Items from a data source:
____________________
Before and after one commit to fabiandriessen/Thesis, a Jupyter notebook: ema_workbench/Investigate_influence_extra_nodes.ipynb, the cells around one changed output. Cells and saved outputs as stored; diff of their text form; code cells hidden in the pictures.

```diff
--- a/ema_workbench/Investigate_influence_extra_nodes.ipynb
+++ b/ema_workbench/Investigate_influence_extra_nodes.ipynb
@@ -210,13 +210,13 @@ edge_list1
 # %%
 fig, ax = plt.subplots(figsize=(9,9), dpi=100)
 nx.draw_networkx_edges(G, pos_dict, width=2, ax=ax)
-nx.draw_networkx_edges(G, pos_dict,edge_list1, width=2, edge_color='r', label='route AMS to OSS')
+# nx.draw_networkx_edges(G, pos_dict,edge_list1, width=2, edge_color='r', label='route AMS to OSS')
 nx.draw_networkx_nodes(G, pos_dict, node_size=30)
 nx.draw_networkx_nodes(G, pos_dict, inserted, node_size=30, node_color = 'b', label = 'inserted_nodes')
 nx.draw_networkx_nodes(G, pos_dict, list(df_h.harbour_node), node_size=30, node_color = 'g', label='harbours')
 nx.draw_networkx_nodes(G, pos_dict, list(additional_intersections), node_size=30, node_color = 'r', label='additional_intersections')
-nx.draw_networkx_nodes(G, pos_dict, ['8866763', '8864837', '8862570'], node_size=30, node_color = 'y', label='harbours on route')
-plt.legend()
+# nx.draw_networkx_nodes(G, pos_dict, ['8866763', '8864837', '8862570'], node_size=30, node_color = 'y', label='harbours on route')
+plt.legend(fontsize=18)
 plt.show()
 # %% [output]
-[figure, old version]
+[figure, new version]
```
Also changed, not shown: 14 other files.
____________________
- Work required:
After reading the lines above, reproduce them all exactly.

- Task response:
Before and after one commit to fabiandriessen/Thesis, a Jupyter notebook: ema_workbench/Investigate_influence_extra_nodes.ipynb, the cells around one changed output. Cells and saved outputs as stored; diff of their text form; code cells hidden in the pictures.

```diff
--- a/ema_workbench/Investigate_influence_extra_nodes.ipynb
+++ b/ema_workbench/Investigate_influence_extra_nodes.ipynb
@@ -210,13 +210,13 @@ edge_list1
 # %%
 fig, ax = plt.subplots(figsize=(9,9), dpi=100)
 nx.draw_networkx_edges(G, pos_dict, width=2, ax=ax)
-nx.draw_networkx_edges(G, pos_dict,edge_list1, width=2, edge_color='r', label='route AMS to OSS')
+# nx.draw_networkx_edges(G, pos_dict,edge_list1, width=2, edge_color='r', label='route AMS to OSS')
 nx.draw_networkx_nodes(G, pos_dict, node_size=30)
 nx.draw_networkx_nodes(G, pos_dict, inserted, node_size=30, node_color = 'b', label = 'inserted_nodes')
 nx.draw_networkx_nodes(G, pos_dict, list(df_h.harbour_node), node_size=30, node_color = 'g', label='harbours')
 nx.draw_networkx_nodes(G, pos_dict, list(additional_intersections), node_size=30, node_color = 'r', label='additional_intersections')
-nx.draw_networkx_nodes(G, pos_dict, ['8866763', '8864837', '8862570'], node_size=30, node_color = 'y', label='harbours on route')
-plt.legend()
+# nx.draw_networkx_nodes(G, pos_dict, ['8866763', '8864837', '8862570'], node_size=30, node_color = 'y', label='harbours on route')
+plt.legend(fontsize=18)
 plt.show()
 # %% [output]
-[figure, old version]
+[figure, new version]
```
Also changed, not shown: 14 other files.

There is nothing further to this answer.